Through his company, Humor That Works, Drew has worked with more than 35,000 people at over 250 organizations, including Microsoft, the FBI, and the International Association of Canine Professionals. He is a bestselling author; has been featured in The Wall Street Journal, Forbes, and Fast Company; and his TEDx talk has been viewed more than four million times. He loves the color orange, is obsessed with chocolate, and can solve a Rubiks Cube (but it takes like 7 minutes).

 

Connect with Andrew:

Facebook: https://www.facebook.com/drewtarvin

Twitter: https://twitter.com/drewtarvin

Instagram: https://www.instagram.com/drewtarvin/

LinkedIn: https://www.linkedin.com/in/drewtarvin/

YouTube: https://www.youtube.com/drewtarvin

 

PEAK PERFORMANCE NATION

A community dedicated to raising your game to the next level by learning how to Execute at the highest level and eliminating the obstacles that keep you from being the leader you were born to be.

Join group here:  https://www.facebook.com/groups/PeakPerformanceNation/

 

SPONSORS & FREE OFFERS

Audible - Free Audio Book & 30 Day Trial 

Blue Apron -  $30 Off Your First Order

 

Acuity Scheduling - Stop Wasting Time Setting Up Meetings

Peak Accountability - http://www.thorconklin.com/accountability/

Thank you once again for listening

Please follow us on:

Facebook: Thor Conklin   

Twitter: @ThorConklin

Website: http://www.thorconklin.com

 

ThorConklin.com

Thor Conklin Media

Peak Performers Podcast

Peak Performance Nation

  

#1 Podcast on how to get things done.  Learn from Peak Performers in all areas of life and Business.  Do you know what to do but can’t figure out why you are not executing what you already know?   If so, this Podcast will give you the tools, strategies, and psychology to not only break through the choke point but to truly become a Peak Performer.  

Thor will be sharing his tools and strategies as well as interviewing inspiring Peak Performers that are Entrepreneur’s, Professional Athletes, Business leaders, Military, Technology guru’s, Health and Fitness masters, Relationships Experts as well as Music & Entertainment superstars.  

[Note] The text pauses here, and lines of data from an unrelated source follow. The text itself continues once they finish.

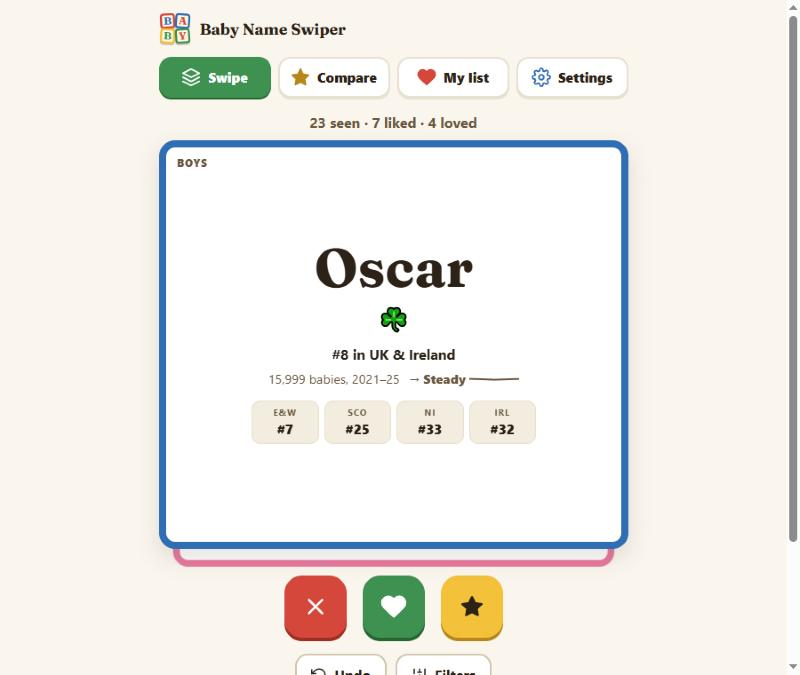
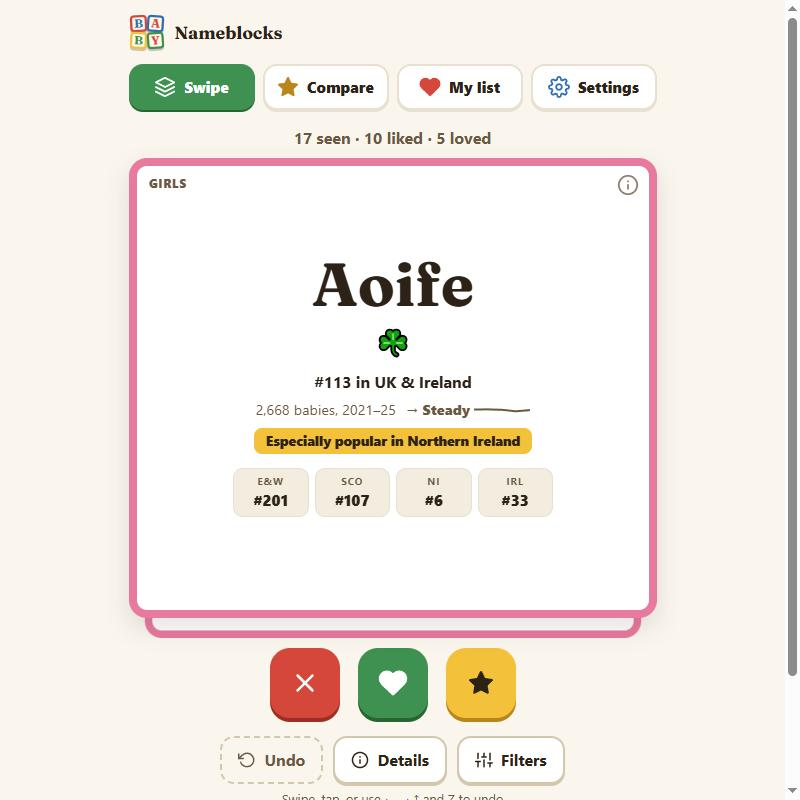
Retake README screenshots with the Nameblocks name

Changed region(s): [[0.1562, 0.0, 0.8438, 1.0], [0.2812, 0.3111, 0.7188, 0.6844], [0.9688, 0.7778, 1.0, 0.84]]

diff --git a/README.md b/README.md
@@ -22,13 +22,13 @@
 </p>
 
 <p align="center">
-  <img src="docs/screenshots/welcome.jpg" alt="Welcome screen with resume panel and filters" width="190">
+  <img src="docs/screenshots/welcome.jpg?v=3" alt="Welcome screen with resume panel and filters" width="190">
   &nbsp;
-  <img src="docs/screenshots/swipe.jpg" alt="Swipe card for the name Aoife with rank, trend and country ranks" width="190">
+  <img src="docs/screenshots/swipe.jpg?v=3" alt="Swipe card for the name Aoife with rank, trend and country ranks" width="190">
   &nbsp;
-  <img src="docs/screenshots/compare.jpg?v=2" alt="Head-to-head comparison of two names" width="190">
+  <img src="docs/screenshots/compare.jpg?v=3" alt="Head-to-head comparison of two names" width="190">
   &nbsp;
-  <img src="docs/screenshots/ranked.jpg?v=2" alt="Ranked list with ratings" width="190">
+  <img src="docs/screenshots/ranked.jpg?v=3" alt="Ranked list with ratings" width="190">
 </p>
 <p align="center">
   <sub>Welcome &middot; Swipe &middot; Compare &middot; Ranked</sub>
@@ -64,9 +64,9 @@ flowchart LR
 - **Accessible.** Buttons for every gesture, ARIA labels, a live region announcing decisions, `prefers-reduced-motion` and dark mode.
 
 <p align="center">
-  <img src="docs/screenshots/swipe-dark.jpg" alt="Swipe card in dark mode" width="190">
+  <img src="docs/screenshots/swipe-dark.jpg?v=3" alt="Swipe card in dark mode" width="190">
   &nbsp;&nbsp;
-  <img src="docs/screenshots/desktop.jpg" alt="Desktop layout with tabs aligned to the content column" width="420">
+  <img src="docs/screenshots/desktop.jpg?v=3" alt="Desktop layout with tabs aligned to the content column" width="420">
 </p>
 <p align="center">
   <sub>Dark mode &middot; Desktop (tabs line up with the content column)</sub>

Mission and Purpose – To engage, educate, entertain and inspire listeners to excel in any area of life by mastering the science of execution and Peak Performance.  You will learn the necessary roadmap, strategies, tools, and psychology to win this game.